The Plunkett Foundation ran a five-year programme, called More Than A Pub, up until 2021, which witnessed an almost 50 per cent growth in co-operative-run pubs, with 60 enterprises opening.

The programme, which was financed by the Government, provided business development support and funding to enable the community control of pubs in both rural and urban communities across England.

Last year the sector grew by 11 per cent, despite the devastating effects of the Covid-19 pandemic on the hospitality industry caused by the national lockdowns.

The cost of purchasing a pub, however, can prove daunting for many local communities.

On average, the price of buying a pub for co-operatives in rural areas equates to £324,000, while in towns and cities the cost is even higher, averaging £450,000 although prices do vary significantly.
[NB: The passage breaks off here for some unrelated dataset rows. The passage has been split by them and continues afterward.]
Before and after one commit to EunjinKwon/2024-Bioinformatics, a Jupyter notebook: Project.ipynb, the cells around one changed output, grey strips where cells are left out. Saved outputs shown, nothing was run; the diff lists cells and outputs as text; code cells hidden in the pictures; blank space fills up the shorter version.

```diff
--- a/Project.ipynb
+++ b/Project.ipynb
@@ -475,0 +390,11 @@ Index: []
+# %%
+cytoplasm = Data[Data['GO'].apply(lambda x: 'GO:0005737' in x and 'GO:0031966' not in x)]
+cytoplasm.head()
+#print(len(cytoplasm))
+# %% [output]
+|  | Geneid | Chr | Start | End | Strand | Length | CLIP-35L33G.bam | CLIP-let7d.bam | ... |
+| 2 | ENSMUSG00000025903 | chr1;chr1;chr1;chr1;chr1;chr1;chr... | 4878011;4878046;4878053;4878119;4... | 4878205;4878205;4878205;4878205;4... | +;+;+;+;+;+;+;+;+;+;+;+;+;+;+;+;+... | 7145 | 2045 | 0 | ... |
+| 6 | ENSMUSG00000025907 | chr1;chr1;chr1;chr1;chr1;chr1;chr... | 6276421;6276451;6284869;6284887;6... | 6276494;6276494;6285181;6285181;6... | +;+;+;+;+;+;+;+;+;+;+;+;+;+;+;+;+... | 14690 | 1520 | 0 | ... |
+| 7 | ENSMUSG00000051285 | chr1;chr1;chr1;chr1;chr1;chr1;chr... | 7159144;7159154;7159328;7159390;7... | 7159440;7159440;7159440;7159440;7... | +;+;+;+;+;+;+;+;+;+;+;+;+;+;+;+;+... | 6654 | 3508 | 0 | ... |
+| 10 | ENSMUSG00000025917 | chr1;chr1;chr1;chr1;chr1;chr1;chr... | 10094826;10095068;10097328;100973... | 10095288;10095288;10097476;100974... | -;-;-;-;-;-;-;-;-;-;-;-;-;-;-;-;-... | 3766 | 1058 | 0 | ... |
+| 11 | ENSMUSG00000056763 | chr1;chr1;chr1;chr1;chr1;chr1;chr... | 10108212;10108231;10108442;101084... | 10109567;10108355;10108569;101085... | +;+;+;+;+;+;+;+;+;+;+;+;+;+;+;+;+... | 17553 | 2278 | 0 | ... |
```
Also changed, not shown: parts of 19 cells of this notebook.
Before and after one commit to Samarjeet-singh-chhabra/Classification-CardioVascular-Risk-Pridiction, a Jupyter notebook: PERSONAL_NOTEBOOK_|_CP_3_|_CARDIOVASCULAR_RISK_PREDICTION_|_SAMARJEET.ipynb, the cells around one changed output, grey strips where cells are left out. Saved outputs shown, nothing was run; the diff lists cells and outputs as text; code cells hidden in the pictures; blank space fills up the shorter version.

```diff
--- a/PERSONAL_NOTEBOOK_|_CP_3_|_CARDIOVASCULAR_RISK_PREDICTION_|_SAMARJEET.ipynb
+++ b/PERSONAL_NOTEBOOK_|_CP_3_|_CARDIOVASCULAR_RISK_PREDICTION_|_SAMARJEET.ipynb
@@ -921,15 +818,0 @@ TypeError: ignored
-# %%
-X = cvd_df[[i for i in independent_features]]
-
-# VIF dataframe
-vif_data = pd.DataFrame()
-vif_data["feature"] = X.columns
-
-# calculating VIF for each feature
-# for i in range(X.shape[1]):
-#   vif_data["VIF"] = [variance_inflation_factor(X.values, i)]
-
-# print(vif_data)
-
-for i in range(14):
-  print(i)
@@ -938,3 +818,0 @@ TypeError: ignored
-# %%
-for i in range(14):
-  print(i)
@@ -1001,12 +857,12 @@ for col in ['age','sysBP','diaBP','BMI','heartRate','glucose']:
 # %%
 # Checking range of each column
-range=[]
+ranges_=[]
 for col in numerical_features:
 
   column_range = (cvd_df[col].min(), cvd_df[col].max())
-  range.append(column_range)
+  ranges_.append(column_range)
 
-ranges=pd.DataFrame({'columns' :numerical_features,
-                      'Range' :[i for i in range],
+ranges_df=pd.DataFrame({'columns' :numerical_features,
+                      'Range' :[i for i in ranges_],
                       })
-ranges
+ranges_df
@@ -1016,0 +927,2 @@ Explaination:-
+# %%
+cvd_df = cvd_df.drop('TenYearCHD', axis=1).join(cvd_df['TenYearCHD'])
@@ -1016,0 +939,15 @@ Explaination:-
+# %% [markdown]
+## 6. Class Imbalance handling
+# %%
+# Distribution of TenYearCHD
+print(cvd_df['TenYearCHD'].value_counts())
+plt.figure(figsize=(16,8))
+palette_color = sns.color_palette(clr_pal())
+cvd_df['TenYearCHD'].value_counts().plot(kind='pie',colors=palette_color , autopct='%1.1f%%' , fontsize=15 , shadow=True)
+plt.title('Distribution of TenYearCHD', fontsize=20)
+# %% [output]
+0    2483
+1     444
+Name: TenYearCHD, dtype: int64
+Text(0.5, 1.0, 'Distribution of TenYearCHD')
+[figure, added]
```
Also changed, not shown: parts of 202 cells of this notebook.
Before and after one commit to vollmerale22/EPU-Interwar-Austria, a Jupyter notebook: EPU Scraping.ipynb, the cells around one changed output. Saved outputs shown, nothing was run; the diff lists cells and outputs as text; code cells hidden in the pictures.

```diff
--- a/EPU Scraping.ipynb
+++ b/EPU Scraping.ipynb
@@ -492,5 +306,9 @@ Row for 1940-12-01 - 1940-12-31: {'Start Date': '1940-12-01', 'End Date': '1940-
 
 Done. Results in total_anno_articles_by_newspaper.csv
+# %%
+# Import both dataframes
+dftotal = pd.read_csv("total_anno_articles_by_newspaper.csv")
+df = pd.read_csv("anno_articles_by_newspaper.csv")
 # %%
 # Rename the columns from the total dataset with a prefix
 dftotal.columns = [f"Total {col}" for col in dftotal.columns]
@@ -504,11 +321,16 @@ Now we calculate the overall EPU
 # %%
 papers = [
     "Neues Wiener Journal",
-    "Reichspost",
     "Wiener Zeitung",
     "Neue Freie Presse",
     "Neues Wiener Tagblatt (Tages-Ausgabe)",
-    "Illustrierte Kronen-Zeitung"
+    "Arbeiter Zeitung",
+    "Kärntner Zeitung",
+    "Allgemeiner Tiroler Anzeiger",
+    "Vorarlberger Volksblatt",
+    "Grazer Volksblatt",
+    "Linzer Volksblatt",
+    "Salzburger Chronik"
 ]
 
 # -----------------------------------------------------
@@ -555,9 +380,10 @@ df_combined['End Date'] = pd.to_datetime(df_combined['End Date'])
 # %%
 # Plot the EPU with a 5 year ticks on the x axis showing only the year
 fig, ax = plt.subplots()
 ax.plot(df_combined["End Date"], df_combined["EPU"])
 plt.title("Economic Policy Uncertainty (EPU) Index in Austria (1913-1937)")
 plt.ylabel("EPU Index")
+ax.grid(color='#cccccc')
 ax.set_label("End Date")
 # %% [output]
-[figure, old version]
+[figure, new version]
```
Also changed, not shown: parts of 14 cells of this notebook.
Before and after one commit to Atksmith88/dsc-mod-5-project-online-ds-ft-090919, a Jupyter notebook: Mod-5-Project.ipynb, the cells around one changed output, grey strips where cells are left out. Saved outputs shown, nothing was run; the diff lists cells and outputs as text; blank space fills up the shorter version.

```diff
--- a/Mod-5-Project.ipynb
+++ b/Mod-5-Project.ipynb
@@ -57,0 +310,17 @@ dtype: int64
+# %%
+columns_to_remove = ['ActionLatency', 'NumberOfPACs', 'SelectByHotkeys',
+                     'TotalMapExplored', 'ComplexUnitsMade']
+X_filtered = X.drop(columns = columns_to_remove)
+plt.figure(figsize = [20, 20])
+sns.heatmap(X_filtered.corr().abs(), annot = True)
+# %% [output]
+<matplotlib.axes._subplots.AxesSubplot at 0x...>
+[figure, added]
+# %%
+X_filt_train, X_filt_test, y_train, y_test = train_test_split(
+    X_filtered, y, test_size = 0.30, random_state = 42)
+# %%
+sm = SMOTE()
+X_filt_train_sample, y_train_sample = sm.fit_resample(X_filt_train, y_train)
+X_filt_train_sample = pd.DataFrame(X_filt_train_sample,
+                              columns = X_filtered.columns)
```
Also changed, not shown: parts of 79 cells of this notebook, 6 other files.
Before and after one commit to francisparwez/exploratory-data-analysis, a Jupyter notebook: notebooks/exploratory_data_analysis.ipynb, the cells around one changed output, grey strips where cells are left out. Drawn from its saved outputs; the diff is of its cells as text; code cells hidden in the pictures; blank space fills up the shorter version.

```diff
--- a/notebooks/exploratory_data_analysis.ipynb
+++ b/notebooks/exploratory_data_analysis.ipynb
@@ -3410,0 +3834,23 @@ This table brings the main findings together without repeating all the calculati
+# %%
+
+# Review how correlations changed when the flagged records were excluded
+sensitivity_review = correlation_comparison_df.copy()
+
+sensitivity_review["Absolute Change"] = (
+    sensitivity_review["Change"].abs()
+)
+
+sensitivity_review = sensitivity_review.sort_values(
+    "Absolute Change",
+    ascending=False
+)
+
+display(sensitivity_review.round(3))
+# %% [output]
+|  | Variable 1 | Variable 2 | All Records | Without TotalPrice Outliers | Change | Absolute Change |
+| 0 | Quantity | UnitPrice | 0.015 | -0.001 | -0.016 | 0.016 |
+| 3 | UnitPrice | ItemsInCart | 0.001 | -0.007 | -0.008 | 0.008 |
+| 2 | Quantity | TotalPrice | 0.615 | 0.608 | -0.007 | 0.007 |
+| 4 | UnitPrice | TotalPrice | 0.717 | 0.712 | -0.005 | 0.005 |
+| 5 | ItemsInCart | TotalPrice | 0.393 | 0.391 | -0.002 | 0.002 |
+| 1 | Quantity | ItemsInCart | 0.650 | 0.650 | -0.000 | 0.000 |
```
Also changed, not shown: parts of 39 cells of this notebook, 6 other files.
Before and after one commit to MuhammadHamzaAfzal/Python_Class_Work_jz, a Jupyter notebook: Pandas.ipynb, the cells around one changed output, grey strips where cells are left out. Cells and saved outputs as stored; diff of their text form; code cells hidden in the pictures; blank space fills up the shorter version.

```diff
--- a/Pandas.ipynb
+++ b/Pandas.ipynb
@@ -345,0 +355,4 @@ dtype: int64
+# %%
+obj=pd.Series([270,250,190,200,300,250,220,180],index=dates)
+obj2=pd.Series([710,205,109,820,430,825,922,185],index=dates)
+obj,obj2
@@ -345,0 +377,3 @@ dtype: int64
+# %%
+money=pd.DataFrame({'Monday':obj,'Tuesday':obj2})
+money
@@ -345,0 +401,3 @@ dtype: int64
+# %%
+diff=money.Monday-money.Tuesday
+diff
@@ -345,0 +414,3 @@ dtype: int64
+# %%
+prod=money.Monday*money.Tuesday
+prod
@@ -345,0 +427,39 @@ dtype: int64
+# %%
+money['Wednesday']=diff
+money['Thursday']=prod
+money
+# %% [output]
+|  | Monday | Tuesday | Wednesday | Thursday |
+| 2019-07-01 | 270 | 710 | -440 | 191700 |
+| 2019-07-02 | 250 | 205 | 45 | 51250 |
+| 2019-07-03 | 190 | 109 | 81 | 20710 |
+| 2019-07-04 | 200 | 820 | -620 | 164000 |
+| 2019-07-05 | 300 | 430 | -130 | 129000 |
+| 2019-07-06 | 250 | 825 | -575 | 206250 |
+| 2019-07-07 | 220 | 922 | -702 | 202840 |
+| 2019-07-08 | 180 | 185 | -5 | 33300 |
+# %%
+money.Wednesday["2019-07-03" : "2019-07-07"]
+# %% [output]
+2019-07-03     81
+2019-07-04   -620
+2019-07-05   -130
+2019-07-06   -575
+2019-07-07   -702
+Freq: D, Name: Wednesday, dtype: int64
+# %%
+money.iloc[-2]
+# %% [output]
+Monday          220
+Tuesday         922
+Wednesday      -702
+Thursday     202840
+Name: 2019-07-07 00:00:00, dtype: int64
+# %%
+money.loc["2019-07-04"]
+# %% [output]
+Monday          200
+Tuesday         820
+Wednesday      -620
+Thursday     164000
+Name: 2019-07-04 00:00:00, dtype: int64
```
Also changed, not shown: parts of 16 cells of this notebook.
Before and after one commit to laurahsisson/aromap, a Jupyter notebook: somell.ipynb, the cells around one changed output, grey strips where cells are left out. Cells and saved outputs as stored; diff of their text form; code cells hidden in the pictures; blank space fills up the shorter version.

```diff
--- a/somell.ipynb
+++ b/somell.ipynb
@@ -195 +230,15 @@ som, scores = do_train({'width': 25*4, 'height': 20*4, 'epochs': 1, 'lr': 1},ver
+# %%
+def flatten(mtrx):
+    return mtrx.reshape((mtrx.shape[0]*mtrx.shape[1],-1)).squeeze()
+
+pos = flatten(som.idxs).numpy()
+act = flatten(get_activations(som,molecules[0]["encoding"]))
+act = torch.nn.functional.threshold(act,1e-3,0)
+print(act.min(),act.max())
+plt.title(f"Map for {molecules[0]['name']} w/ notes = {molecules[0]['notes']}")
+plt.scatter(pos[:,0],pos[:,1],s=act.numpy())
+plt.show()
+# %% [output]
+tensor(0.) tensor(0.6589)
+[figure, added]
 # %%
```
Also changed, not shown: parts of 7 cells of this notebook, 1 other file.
In rural areas, an average of 214 people invest in a co-operative and raising £231,000 towards buying a pub. Urban co-operatives have an average of 278 members, who raise £156,000.

Other financial streams are available, including the Government’s Community Ownership Fund. Online crowd-funding as well as loans and mortgages have also been used.

The strength of identity that a pub can bring to a local community has been felt particularly keenly in Yorkshire.

It remains the region with the most co-operatives running pubs in the country, with a total of 11 establishments being taken on by local community groups.

The first venture in Yorkshire was the George and Dragon in Hudswell, when a co-operative was established in 2010.

It was recognised by Camra as its national pub of the year six years later, and is now at the heart of the North Yorkshire village’s local community, offering a local shop, a library, community allotments and free internet access.

A succession of other co-operatives have followed, including the Gardeners Rest in Sheffield, which launched on October 1, 2016, and the King’s Head in Gunnerside in the Yorkshire Dales, which has been overseen by the local community since July 22, 2020.

Among the other co-operative pubs in Yorkshire is the Puzzle Hall Inn in Sowerby Bridge, which had closed in January 2016 and subsequently suffered extensive vandalism. But the local community rallied, and the pub re-opened as a co-operative on December 23, 2019, with the aim of bringing “back the romance of good ale and good company”.

The Green Dragon in Exelby in North Yorkshire itself became a community-owned pub in 2018 when the pub-chain owners decided to sell it for development.

It is the only pub in the village and it now also has a café, a bed and breakfast and a shop, and has developed two gardening groups.

During the Covid-19 pandemic, the Green Dragon expanded its garden area to include igloos, and it has staged its first wedding reception and two folk clubs meet regularly at the pub.

Other co-operative pubs in Yorkshire include the White Horse in Church Fenton, the Bosville Arms in Rudston, near Driffield, and the Foresters Arms in Carlton in Coverdale.

A co-operative took over the Fountain Head Inn in Halifax on February 18, 2020, and the pub, which was built in 1792, was the birthplace of Samuel Webster, who went on to found Websters Brewery.

The Fox and Goose in Hebden Bridge became West Yorkshire’s first community-owned pub when it began to be run by a cooperative on March 22, 2014, and now has more than 300 share-holders.

More details on establishing a co-operative are available from The Plunkett Foundation via www.plunkett.co.uk or by calling its helpline on 0845 557 1469.